I’ll be perfectly honest. We’ve never been big fans of airline food. I usually take a backpack full of snacks to make up for what we don’t/won’t eat on the plane. Just the smell of the food, and something about the coffee, often makes me nauseous. My husband has refused meals as he can’t stand the smell either (which always confuses the flight attendants).
But this past summer, we flew Lufthansa business class and something miraculous happened. We both ate our meals - my husband even finished what I had left on my plate. I was flabbergasted. I was totally prepared to eat snacks from the backpack but ended up barely touching them!
So, when I was invited to do a “behind the scenes” tour at LSG Sky Chefs facility at the Orlando International Airport a few weeks later to learn more about where airline food comes from, I immediately said “yes”. Only a handful of agents were invited for this “exclusive” access. I’ve always been curious to the inner-workings of the airport so this was a great opportunity to learn firsthand how things operate on the food handling side.
LSG Sky Chefs is the brand name of the world’s largest provider of airline catering and in-flight services. In Orlando, they work with airlines such as Lufthansa, Edelweiss, Delta and Virgin amongst others.
Before we headed out on our tour, we had to put on jackets (think lab coats) and hairnets. We also had to remove all jewelry. Bearded guys had to cover up their facial hair. We were all giggling about our new attire but were thankful they were so strict for hygienic and safety reasons.
First stop on our tour was a warehouse where they stored all of the dry goods for the different airlines. Each airline had their own “cage” (or multiple cages) where these items were stored - all specific to each airline (Lufthansa serves bottled water from Germany, for instance). There were boxes and boxes of sodas, water, beer, food trays and other airline branded items stacked high to the ceiling. It was overwhelming - but very well organized.
We then were taken to the area where they make up the food trays.
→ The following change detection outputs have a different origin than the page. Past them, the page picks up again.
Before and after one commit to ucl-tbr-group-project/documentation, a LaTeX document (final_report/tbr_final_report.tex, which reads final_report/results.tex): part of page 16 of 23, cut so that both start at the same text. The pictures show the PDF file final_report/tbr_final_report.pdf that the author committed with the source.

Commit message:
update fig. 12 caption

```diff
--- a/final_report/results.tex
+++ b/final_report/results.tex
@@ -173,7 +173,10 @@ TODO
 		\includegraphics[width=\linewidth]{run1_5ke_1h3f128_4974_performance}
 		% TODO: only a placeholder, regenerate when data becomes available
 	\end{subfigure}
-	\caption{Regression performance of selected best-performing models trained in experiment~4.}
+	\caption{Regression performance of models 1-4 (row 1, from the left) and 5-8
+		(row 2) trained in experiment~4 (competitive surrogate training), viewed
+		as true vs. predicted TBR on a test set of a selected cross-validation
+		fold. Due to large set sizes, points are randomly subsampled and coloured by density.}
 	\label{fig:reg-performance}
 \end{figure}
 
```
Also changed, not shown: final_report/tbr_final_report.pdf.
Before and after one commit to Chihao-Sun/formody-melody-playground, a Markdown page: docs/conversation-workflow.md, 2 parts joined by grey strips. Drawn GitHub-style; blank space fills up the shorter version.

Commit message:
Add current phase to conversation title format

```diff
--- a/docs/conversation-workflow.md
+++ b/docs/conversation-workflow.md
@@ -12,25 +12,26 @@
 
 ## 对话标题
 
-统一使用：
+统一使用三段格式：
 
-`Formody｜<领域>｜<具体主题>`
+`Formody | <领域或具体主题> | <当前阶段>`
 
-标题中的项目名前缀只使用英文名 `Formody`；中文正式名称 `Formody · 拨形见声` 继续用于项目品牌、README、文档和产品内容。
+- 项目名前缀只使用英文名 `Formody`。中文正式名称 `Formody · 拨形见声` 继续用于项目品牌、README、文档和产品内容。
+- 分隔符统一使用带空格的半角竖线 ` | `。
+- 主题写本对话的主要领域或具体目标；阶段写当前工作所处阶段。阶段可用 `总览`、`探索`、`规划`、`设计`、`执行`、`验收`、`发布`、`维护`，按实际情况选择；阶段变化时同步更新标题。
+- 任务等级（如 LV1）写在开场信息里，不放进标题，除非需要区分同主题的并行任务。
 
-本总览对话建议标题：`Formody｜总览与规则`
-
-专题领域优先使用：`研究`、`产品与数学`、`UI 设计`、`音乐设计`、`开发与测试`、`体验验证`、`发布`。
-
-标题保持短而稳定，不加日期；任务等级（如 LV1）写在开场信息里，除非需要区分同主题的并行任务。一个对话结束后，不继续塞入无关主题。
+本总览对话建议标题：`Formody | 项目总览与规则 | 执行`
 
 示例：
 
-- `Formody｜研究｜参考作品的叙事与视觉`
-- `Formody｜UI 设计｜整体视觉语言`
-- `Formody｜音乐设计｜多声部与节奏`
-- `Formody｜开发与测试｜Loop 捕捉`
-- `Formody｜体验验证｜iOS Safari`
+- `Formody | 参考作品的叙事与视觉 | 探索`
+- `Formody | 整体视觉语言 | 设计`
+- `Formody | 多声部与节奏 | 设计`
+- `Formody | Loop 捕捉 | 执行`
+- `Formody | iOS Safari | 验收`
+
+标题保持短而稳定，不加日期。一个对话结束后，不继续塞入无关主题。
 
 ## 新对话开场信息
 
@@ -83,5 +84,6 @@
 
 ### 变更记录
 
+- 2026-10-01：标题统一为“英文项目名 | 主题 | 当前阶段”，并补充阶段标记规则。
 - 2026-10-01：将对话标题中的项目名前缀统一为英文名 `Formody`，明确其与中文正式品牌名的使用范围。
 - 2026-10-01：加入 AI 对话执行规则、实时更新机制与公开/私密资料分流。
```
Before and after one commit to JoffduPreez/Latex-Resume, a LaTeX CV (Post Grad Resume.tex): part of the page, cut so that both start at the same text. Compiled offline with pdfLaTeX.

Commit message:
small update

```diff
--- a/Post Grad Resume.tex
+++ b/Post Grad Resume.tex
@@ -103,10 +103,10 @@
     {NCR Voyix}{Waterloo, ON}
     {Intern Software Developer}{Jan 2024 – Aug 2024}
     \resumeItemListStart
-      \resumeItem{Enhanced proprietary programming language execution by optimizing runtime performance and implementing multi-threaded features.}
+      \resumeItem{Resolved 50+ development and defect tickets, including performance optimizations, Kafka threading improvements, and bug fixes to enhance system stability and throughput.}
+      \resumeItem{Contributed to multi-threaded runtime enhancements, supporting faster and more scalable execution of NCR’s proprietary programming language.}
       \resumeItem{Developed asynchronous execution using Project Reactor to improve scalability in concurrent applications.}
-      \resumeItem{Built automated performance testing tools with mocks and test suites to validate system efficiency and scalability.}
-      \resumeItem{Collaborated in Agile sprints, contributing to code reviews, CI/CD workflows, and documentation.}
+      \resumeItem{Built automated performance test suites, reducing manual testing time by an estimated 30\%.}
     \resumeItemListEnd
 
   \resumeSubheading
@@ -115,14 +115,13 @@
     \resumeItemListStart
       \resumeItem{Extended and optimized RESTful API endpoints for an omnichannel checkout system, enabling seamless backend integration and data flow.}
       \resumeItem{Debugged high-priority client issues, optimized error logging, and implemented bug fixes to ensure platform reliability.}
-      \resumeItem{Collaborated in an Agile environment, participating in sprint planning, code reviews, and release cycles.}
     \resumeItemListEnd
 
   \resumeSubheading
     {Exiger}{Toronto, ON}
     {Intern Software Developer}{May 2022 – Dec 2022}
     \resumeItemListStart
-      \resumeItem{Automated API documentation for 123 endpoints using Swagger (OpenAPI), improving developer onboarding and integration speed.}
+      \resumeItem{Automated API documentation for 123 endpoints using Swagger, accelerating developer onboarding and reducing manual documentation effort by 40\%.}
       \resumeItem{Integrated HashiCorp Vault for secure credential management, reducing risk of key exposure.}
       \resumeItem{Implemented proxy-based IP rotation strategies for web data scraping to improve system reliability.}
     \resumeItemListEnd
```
This was the coldest part of our tour - it is a constant cold temperature (can’t remember what they said but they joked it was the coldest room in Orlando - and I believe them!) There were tables in the middle of the large room where they assemble the food trays. Shelves are on wheels so they can move whatever they need within easy reach. We were there in the late afternoon and so the actual packing was already completed for the day but I can imagine it is a bustling area in the morning. It works almost like an assembly line with each table doing a different part of the tray. Believe they said they do about 40,000 meals a day! That’s just in Orlando!
After the food trays are made, they are delivered to the next room (which felt even colder) where they are put into the carts that you’ll see on the plane - the metal carts that have looked the same ever since I can remember. Each is carefully tagged and sealed before they are sent to the aircraft. They are kept at a constant cold temperature this whole time to ensure food safety. Side note - they even have a resident USDA inspector in the building!
When it is time to take it to the planes, they load the carts up to the waiting trucks. The drive to the plane takes about 20-30 minutes. Each truck has to be inspected by security and each driver has to go through the metal detector and be wanded just like they were boarding the plane. Orlando has a very secure airport, apparently.
They will then load the carts into the planes (into a climate controlled area) where they wait patiently until it is meal time. Then - voila! - your meal is ready for you - just like magic!
After our tour, we had a tasting of the current menus for business class for Lufthansa and Edelweiss. In case you didn’t know, Lufthansa is a large German airline and they fly non-stop daily between Orlando and Frankfurt (with connections to all over Europe and beyond). Edelweiss is a Swiss airline and they fly several times a week between Orlando and Zurich. Both airlines fly to other airports in the U.S. as well but the menus may be different than what they serve to/from Orlando.
It had only been a month or so since I flew Lufthansa, but the business class menu was already different - apparently it changes every 2 months. The quality and presentation is that of a higher end restaurant - there is definitely attention to detail on each plate. Both airlines have a menu where you can choose your meal (at least in business class) - there’s always a vegetarian option as well. Oh and there’s wine too. Can’t forget to mention that! They had a couple of their chefs speak to us about the ingredients and how they decide what to serve, and it was really interesting. There’s so much thought and care to what you end up with on the little tray.
It was a really interesting afternoon seeing where and how the meals make it to the flights. I’ve definitely gotten a better perspective on airline food and will give it another chance next time I fly. Big thanks to Lufthansa and Edelweiss for hosting this fun event which was also very informative!
Fun fact: The Sky Chefs facility in Orlando also does all of the sandwiches for 7-11 and RaceTrak in the state of Florida! Who knew you might be eating “airline food” while on the ground!